An NPR member station
Play Live Radio
Next Up:
0:00
0:00
Available On Air Stations

Toil Substitutes for Cash to Get into State Parks

If you're not a fan of Washington State's annual 30-dollar Discover Pass to get into state parks, there's a way to beat the fee. The Department of Natural Resources is willing to swap sweat equity for cash.

Although it's not well publicized, volunteers who put in at least 24 hours of work on a DNR approved project will be rewarded with a Discover Pass to get into a hundred or so state parks, trails, primitive recreation sites, natural and wildlife areas.

Here's an example:

The state DNR is looking for volunteers to re-route a popular trail - it's called the Knothead Trail - overlooking the little Spokane River.

For those who turn up willing to hack away with picks and shovels, the state is willing to waive the Discover Pass requirement for the day.

Moreover, the work will count toward the 24 hours of labor needed to earn a cashless Discovery Pass.

The Knothead trail alteration is scheduled Monday, June 1st at the Little Spokane River Natural Area, and there'll be t-shirts, refreshments and entertainment.
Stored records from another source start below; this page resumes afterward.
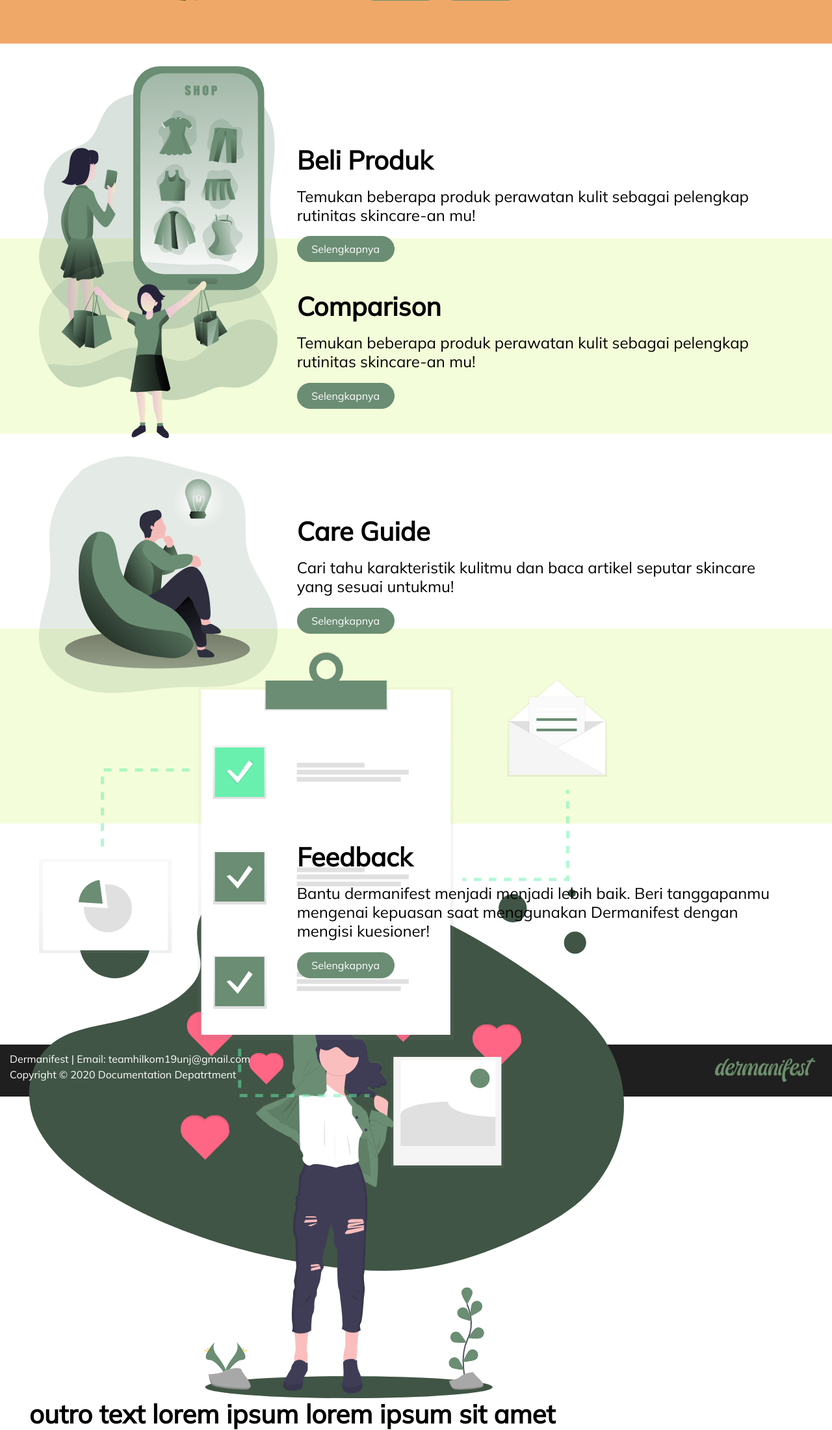
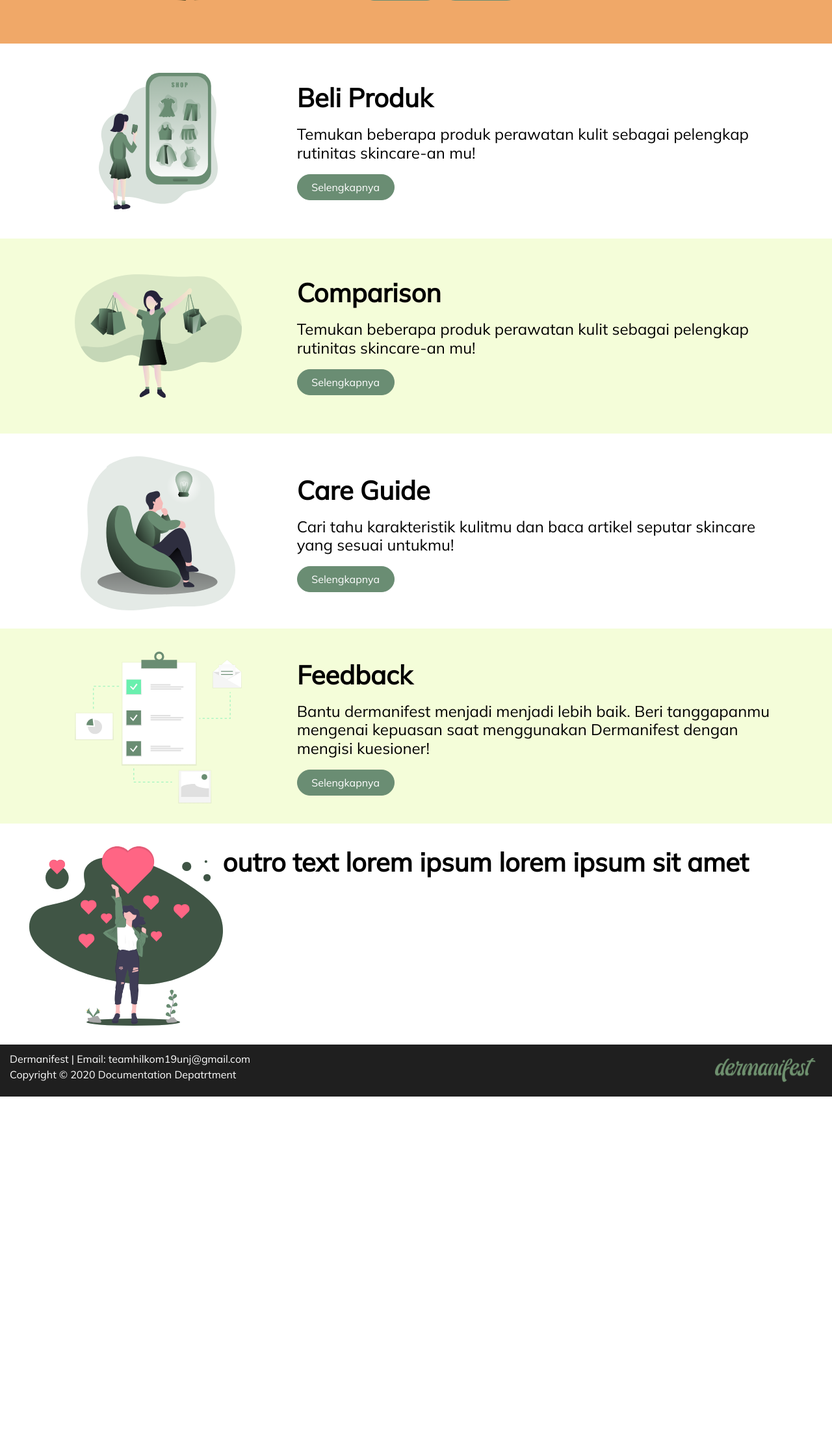
Before and after one commit to teamh-ilkom19unj/DERMANIFEST, a PHP site: page /landing.html in a window 1280 px wide. Shown: the part 343-2543 px from the top of the page at 65% size. After the commit the page ends 2030 px from the top, so only its background shows below. Run offline with PHP 8.4, Linux system fonts and the light colour scheme; some libraries are stand-ins or nearby versions.

Commit message:
Update landing.css
updating styles for .fitur's illustrations and outro row

```diff
--- a/webpage/user/landing/landing.css
+++ b/webpage/user/landing/landing.css
@@ -217,7 +217,23 @@ background: linear-gradient(180deg, rgba(240,168,104,1) 45%, rgba(241,176,119,1)
 	padding: 10px 0;
 }
 
+.fitur img{
+	width: 70%;
+	height: auto;
+}
 
+.fitur .beli img{
+	width: 50%;
+}
+
+.fitur .care img{
+	width: 65%;
+}
+
+.outro img{
+	width: 25%;
+	height: auto;
+}
 
 /*====================================[C O N T E N T]===========================================*/
 
```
The Discover Pass program was created in desperation after cash-strapped state lawmakers gutted the parks budget when the economy went south in 2008. The state once funded about 70 percent of park expenses from general tax funds; that's now down to about 15 percent.